I started this blog post a mess – I had no direction or goal, just a topic that I knew I had to address – survivor guilt. As I began to compose my thoughts and gather some research, it became clear that the goal is to help those who have ever felt like I do and provide a few tools to manage the plethora of feelings that come along with survivor guilt.
I recently attended a wake of a beloved father and husband who passed away far too young due to brain cancer. As I waited in the ever-growing receiving line (it was incredible to see so much support), my outward composure didn’t accurately reflect the war going on inside my head. My mind was racing and I started to panic. My train of thought went like this:
The family – they’re devastated.
Why does cancer claim the lives of some people and not others?
Why did it claim him and not me?
What if it does claim me?
I shouldn’t be thinking of myself at a time like this. STOP.
But I’m terrified. What if I die, too?
This is the same family who prayed for me while I went through my battle.
How will they feel when they look at me? Do they resent me? Do they ask, why my dad but not her? I wouldn’t blame them if they thought these things, because I’m thinking them, too.
Survivor. Guilt. It’s very real and extremely confusing and painful. I wish that “fear” was incorporated in the term, because it mixes so seamlessly with the guilt that it’s hard to tell where one ends and another begins. Fear of death, fear of resentment, and guilt for feeling either.
I went down the Google rabbit hole in an effort to understand survivor guilt and determine ways to cope. I found this helpful article, Six Tips for Handling Survivor Guilt.
Hendriksen’s tips include remembering that we are capable of handling sadness and loss (#2), considering those who love us and how they feel about our survival (#3), thinking outside of ourselves (#5), and the importance of self-care (#6).
While it isn’t easy to achieve complete absolution of guilt, I believe the overarching theme of her tips sends a message – refocus your attention and try to think outside yourself. None of us are in control of who gets cancer and who doesn’t and we must try to remember that when faced with the crushing despair we sometimes feel for surviving. EMBRACING life, not just trudging through it, is how we honour both ourselves and those we’ve lost.
Hendriksen concludes that while guilt can be used for good and allows us to live each day to the fullest, survivor guilt is misplaced. She closes the article with a paragraph that I feel compelled to share, word for word:
“Guilt has a place in our emotional repertoire—it motivates us to make amends—but with survivor guilt, it’s misplaced. So grieve your losses, but remember that it wasn’t your fault, others are glad you’re still here, and that you can use your survival to pay it forward.” – Ellen Hendriksen 2017, Six Tips for Handling Survivor Guilt

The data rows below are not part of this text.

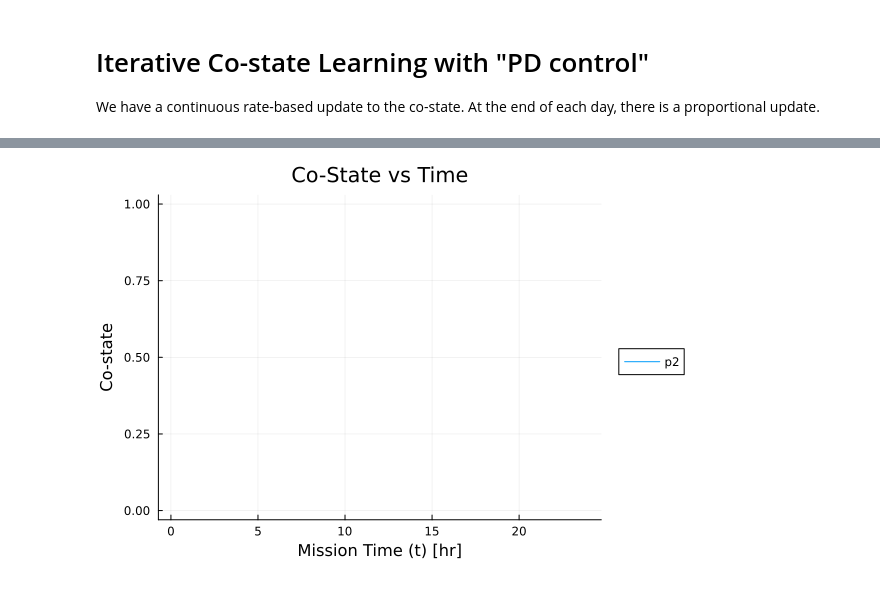
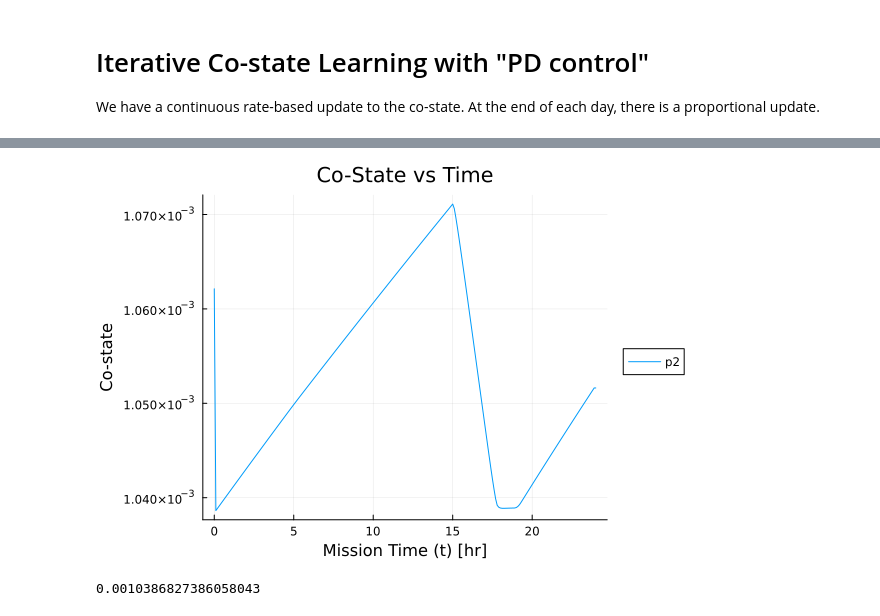
Before and after one commit to kmgovind/characterizing-ive, a Jupyter notebook: groundhog_learning.ipynb, the cells around one changed output, grey strips where cells are left out. Saved outputs shown, nothing was run; the diff lists cells and outputs as text; code cells hidden in the pictures.

```diff
--- a/groundhog_learning.ipynb
+++ b/groundhog_learning.ipynb
@@ -317,9 +297,14 @@ p2_list
 # %%
 # Plot SOC vs Time
+p2_list[end] = p2_list[end-1];
 plot(og_time, p2_list, label="p2");
 xlabel!("Mission Time (t) [hr]");
 ylabel!("Co-state");
 title!("Co-State vs Time");
 plot!(legend=:outerright)
 # %% [output]
-[figure, old version]
+[figure, new version]
+# %%
+p_list[end-1]
+# %% [output]
+0.0010386827386058043
```
Also changed, not shown: parts of 6 cells of this notebook, 1 other file.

Cassandra Umbriaco is a guest blogger for Rethink Breast Cancer. Since being diagnosed with stage two breast cancer at 28 years old, she combines her love of writing with a passion to help women affected by cancer. Check out her blog at cancerunder30.wordpress.com
Cassandra loves travelling as much as she can, dresses that twirl, anything Disney and her little red Fiat – Luna. Read more of Cassandra’s posts here.